CEO of Strategic BioSciences, Dr. Christos Efessiou said that the study had proved for the first time that a homeopathic nasal spray containing capsaicin was effective in the treatment of allergic rhinitis. Principal investigator, Dr. Martha White of the Institute for Asthma and Allergy in Maryland added, “Unlike the prescription nasal steroid sprays, this is an all-natural product that has now been demonstrated to provide clinical benefit and is available without a prescription.”

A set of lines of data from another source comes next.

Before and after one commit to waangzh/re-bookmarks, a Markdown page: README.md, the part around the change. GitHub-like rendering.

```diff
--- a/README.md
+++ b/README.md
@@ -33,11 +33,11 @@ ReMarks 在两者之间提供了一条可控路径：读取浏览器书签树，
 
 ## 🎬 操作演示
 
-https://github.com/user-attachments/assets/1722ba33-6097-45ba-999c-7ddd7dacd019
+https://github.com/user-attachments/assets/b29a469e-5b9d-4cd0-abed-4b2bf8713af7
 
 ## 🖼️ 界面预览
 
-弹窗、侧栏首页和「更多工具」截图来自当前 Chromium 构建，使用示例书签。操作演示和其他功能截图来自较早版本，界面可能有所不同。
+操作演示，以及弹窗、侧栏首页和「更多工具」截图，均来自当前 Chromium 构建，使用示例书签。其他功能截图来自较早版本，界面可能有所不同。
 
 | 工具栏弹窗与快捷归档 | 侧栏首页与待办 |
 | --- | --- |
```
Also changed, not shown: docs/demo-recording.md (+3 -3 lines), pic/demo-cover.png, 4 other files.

During the study period of a week, the research team gave Sinol-M and Sinol, predecessor of the former one, to 24 people, aged 13 and older, suffering with hay fever. The team instructed them to use one spray in each nostril as needed up to 12 times a day. After the “washout” period of a week, they crossed over the other formulation.

The results showed that both, Sinol-M and Sinol reduced nasal allergy symptoms, like runny nose, itchy nose, stuffy nose and sneezing, more in comparison to pre-treatment and washout periods. However, the researchers found that relief symptoms of hay fever were achieved more with fewer sprays of Sinol-M than its predecessor, especially at night.

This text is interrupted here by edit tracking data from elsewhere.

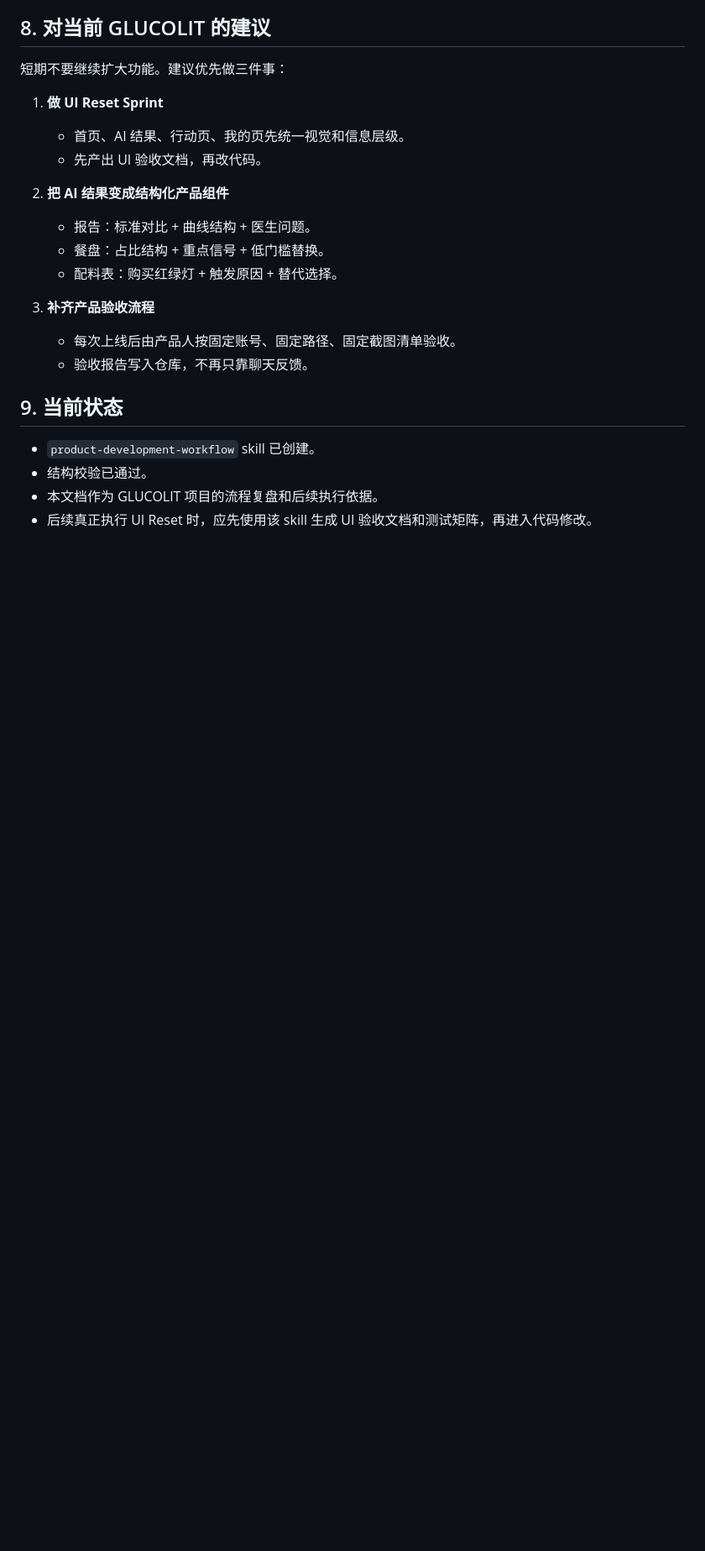
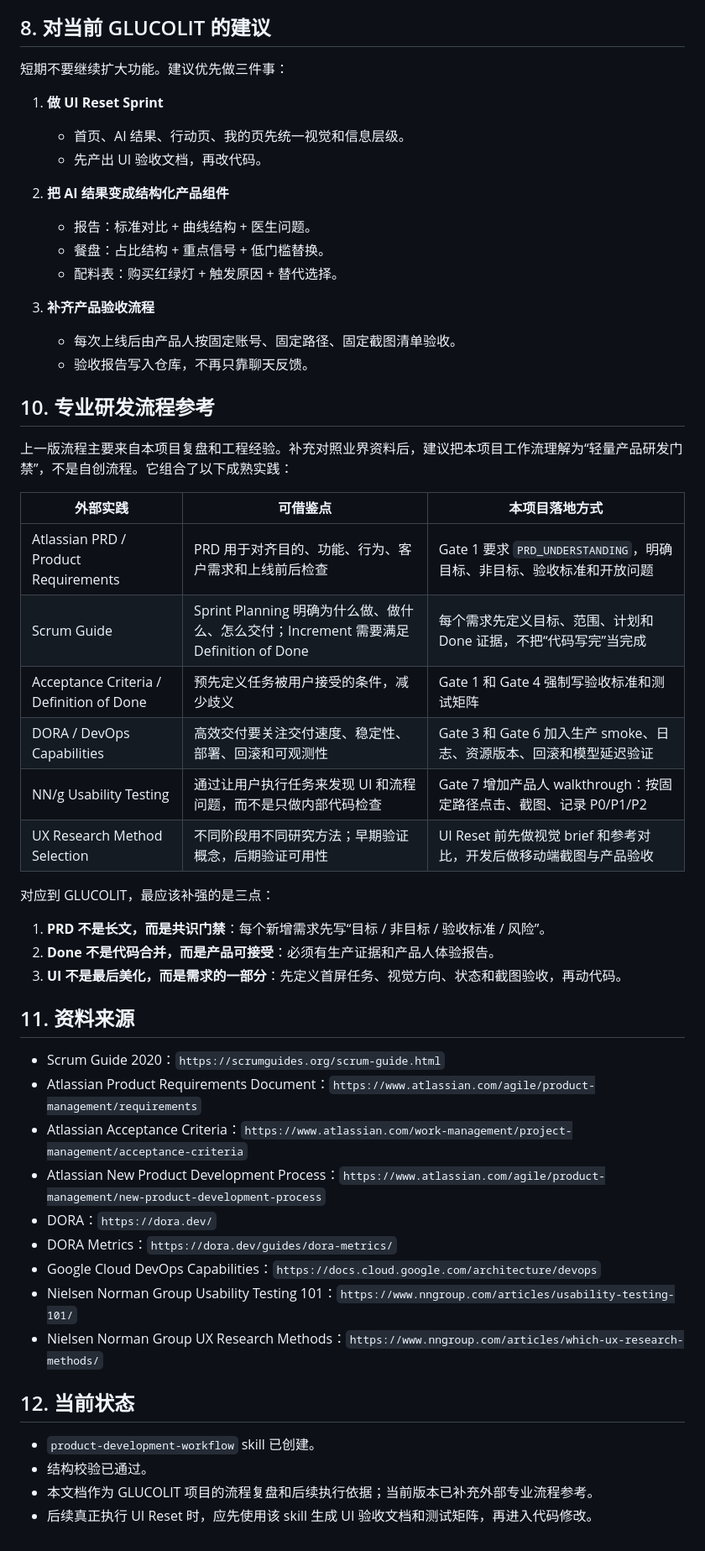
Before and after one commit to xuemusi/glucolit, a Markdown page: docs/AI协作产品开发流程复盘与Skill工作流-2026-07-05.md, the part around the change. Shown at 84% size. Drawn GitHub-style; blank space fills up the shorter version.

Commit message:
docs: add professional workflow references

```diff
--- a/docs/AI协作产品开发流程复盘与Skill工作流-2026-07-05.md
+++ b/docs/AI协作产品开发流程复盘与Skill工作流-2026-07-05.md
@@ -160,9 +160,41 @@ GLUCOLIT 应该是：
    - 每次上线后由产品人按固定账号、固定路径、固定截图清单验收。
    - 验收报告写入仓库，不再只靠聊天反馈。
 
-## 9. 当前状态
+
+## 10. 专业研发流程参考
+
+上一版流程主要来自本项目复盘和工程经验。补充对照业界资料后，建议把本项目工作流理解为“轻量产品研发门禁”，不是自创流程。它组合了以下成熟实践：
+
+| 外部实践 | 可借鉴点 | 本项目落地方式 |
+| --- | --- | --- |
+| Atlassian PRD / Product Requirements | PRD 用于对齐目的、功能、行为、客户需求和上线前后检查 | Gate 1 要求 `PRD_UNDERSTANDING`，明确目标、非目标、验收标准和开放问题 |
+| Scrum Guide | Sprint Planning 明确为什么做、做什么、怎么交付；Increment 需要满足 Definition of Done | 每个需求先定义目标、范围、计划和 Done 证据，不把“代码写完”当完成 |
+| Acceptance Criteria / Definition of Done | 预先定义任务被用户接受的条件，减少歧义 | Gate 1 和 Gate 4 强制写验收标准和测试矩阵 |
+| DORA / DevOps Capabilities | 高效交付要关注交付速度、稳定性、部署、回滚和可观测性 | Gate 3 和 Gate 6 加入生产 smoke、日志、资源版本、回滚和模型延迟验证 |
+| NN/g Usability Testing | 通过让用户执行任务来发现 UI 和流程问题，而不是只做内部代码检查 | Gate 7 增加产品人 walkthrough：按固定路径点击、截图、记录 P0/P1/P2 |
+| UX Research Method Selection | 不同阶段用不同研究方法；早期验证概念，后期验证可用性 | UI Reset 前先做视觉 brief 和参考对比，开发后做移动端截图与产品验收 |
+
+对应到 GLUCOLIT，最应该补强的是三点：
+
+1. **PRD 不是长文，而是共识门禁**：每个新增需求先写“目标 / 非目标 / 验收标准 / 风险”。
+2. **Done 不是代码合并，而是产品可接受**：必须有生产证据和产品人体验报告。
+3. **UI 不是最后美化，而是需求的一部分**：先定义首屏任务、视觉方向、状态和截图验收，再动代码。
+
+## 11. 资料来源
+
+- Scrum Guide 2020：`https://scrumguides.org/scrum-guide.html`
+- Atlassian Product Requirements Document：`https://www.atlassian.com/agile/product-management/requirements`
+- Atlassian Acceptance Criteria：`https://www.atlassian.com/work-management/project-management/acceptance-criteria`
+- Atlassian New Product Development Process：`https://www.atlassian.com/agile/product-management/new-product-development-process`
+- DORA：`https://dora.dev/`
+- DORA Metrics：`https://dora.dev/guides/dora-metrics/`
+- Google Cloud DevOps Capabilities：`https://docs.cloud.google.com/architecture/devops`
+- Nielsen Norman Group Usability Testing 101：`https://www.nngroup.com/articles/usability-testing-101/`
+- Nielsen Norman Group UX Research Methods：`https://www.nngroup.com/articles/which-ux-research-methods/`
+
+## 12. 当前状态
 
 - `product-development-workflow` skill 已创建。
 - 结构校验已通过。
-- 本文档作为 GLUCOLIT 项目的流程复盘和后续执行依据。
+- 本文档作为 GLUCOLIT 项目的流程复盘和后续执行依据；当前版本已补充外部专业流程参考。
 - 后续真正执行 UI Reset 时，应先使用该 skill 生成 UI 验收文档和测试矩阵，再进入代码修改。
```
Also changed, not shown: docs/开发进度.md (+1 -0 lines).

The study was supported by a research grant from Strategic BioSciences, the District of Columbia-based company that has licensed its patented mucoadhesive technology to Sinol USA for the development of Sinol-M.